[DATA FOR ANALYSIS — start]

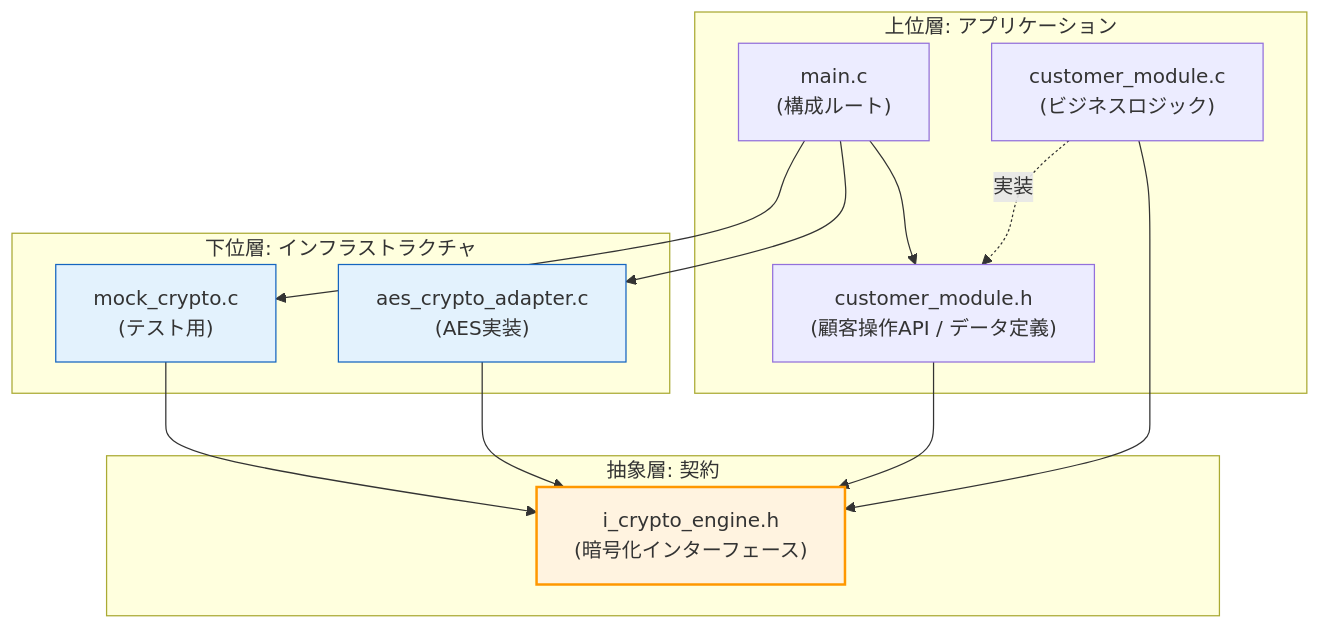
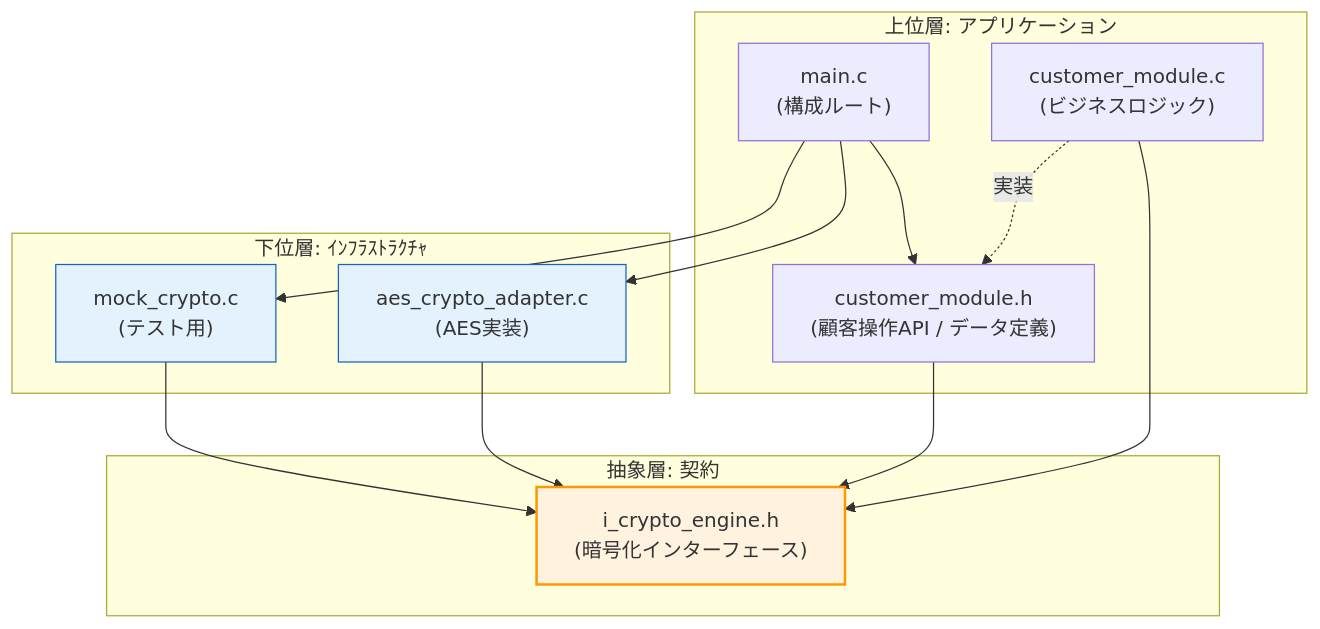
The third of 3 diagrams in 02_章別/18_第2部 第14章 統合実践（応用）_02.md (kumachan1101/BookProject), drawn with Mermaid before and after one commit. The commit also changed 175 other files, not shown here.

````diff
--- a/02_章別/18_第2部 第14章 統合実践（応用）_02.md
+++ b/02_章別/18_第2部 第14章 統合実践（応用）_02.md
@@ -458,41 +458,41 @@
 ```mermaid
 graph TB
       %% --- 層の定義 ---
       subgraph AppLayer ["上位層: アプリケーション"]
           Main["main.c<br/>(構成ルート)"]
           CustomerH["customer_module.h<br/>(顧客操作API / データ定義)"]
           CustomerC["customer_module.c<br/>(ビジネスロジック)"]
       end
 
       subgraph AbstractLayer ["抽象層: 契約"]
           ICrypto["i_crypto_engine.h<br/>(暗号化インターフェース)"]
       end
 
-      subgraph InfraLayer ["下位層: インフラストラクチャ"]
+      subgraph InfraLayer ["下位層: ｲﾝﾌﾗｽﾄﾗｸﾁｬ"]
           AES["aes_crypto_adapter.c<br/>(AES実装)"]
           Mock["mock_crypto.c<br/>(テスト用)"]
       end
 
       %% --- 依存関係 (矢印は #include の向き) ---
 
       %% 1. 抽象への依存 (DIPの核心)
       CustomerH --> ICrypto
       CustomerC --> ICrypto
       AES --> ICrypto
       Mock --> ICrypto
 
       %% 2. 実装の隠蔽
       Main --> CustomerH
       CustomerC -.->|"実装"| CustomerH
 
       %% 3. 依存性の注入 (Mainだけが全てを知っている)
       Main --> AES
       Main --> Mock
 
       %% --- 注釈 ---
       classDef abstract fill:#fff3e0,stroke:#ff9800,stroke-width:2px;
       class ICrypto abstract;
 
       classDef concrete fill:#e3f2fd,stroke:#1565c0;
       class AES,Mock concrete;
 ```
````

[DATA FOR ANALYSIS — finish]

EXERCISE PROMPT —
Could you give all of the data again exactly as written, omitting any pictures?

SOLUTION FOR THIS PROBLEM —
The third of 3 diagrams in 02_章別/18_第2部 第14章 統合実践（応用）_02.md (kumachan1101/BookProject), drawn with Mermaid before and after one commit. The commit also changed 175 other files, not shown here.

````diff
--- a/02_章別/18_第2部 第14章 統合実践（応用）_02.md
+++ b/02_章別/18_第2部 第14章 統合実践（応用）_02.md
@@ -458,41 +458,41 @@
 ```mermaid
 graph TB
       %% --- 層の定義 ---
       subgraph AppLayer ["上位層: アプリケーション"]
           Main["main.c<br/>(構成ルート)"]
           CustomerH["customer_module.h<br/>(顧客操作API / データ定義)"]
           CustomerC["customer_module.c<br/>(ビジネスロジック)"]
       end
 
       subgraph AbstractLayer ["抽象層: 契約"]
           ICrypto["i_crypto_engine.h<br/>(暗号化インターフェース)"]
       end
 
-      subgraph InfraLayer ["下位層: インフラストラクチャ"]
+      subgraph InfraLayer ["下位層: ｲﾝﾌﾗｽﾄﾗｸﾁｬ"]
           AES["aes_crypto_adapter.c<br/>(AES実装)"]
           Mock["mock_crypto.c<br/>(テスト用)"]
       end
 
       %% --- 依存関係 (矢印は #include の向き) ---
 
       %% 1. 抽象への依存 (DIPの核心)
       CustomerH --> ICrypto
       CustomerC --> ICrypto
       AES --> ICrypto
       Mock --> ICrypto
 
       %% 2. 実装の隠蔽
       Main --> CustomerH
       CustomerC -.->|"実装"| CustomerH
 
       %% 3. 依存性の注入 (Mainだけが全てを知っている)
       Main --> AES
       Main --> Mock
 
       %% --- 注釈 ---
       classDef abstract fill:#fff3e0,stroke:#ff9800,stroke-width:2px;
       class ICrypto abstract;
 
       classDef concrete fill:#e3f2fd,stroke:#1565c0;
       class AES,Mock concrete;
 ```
````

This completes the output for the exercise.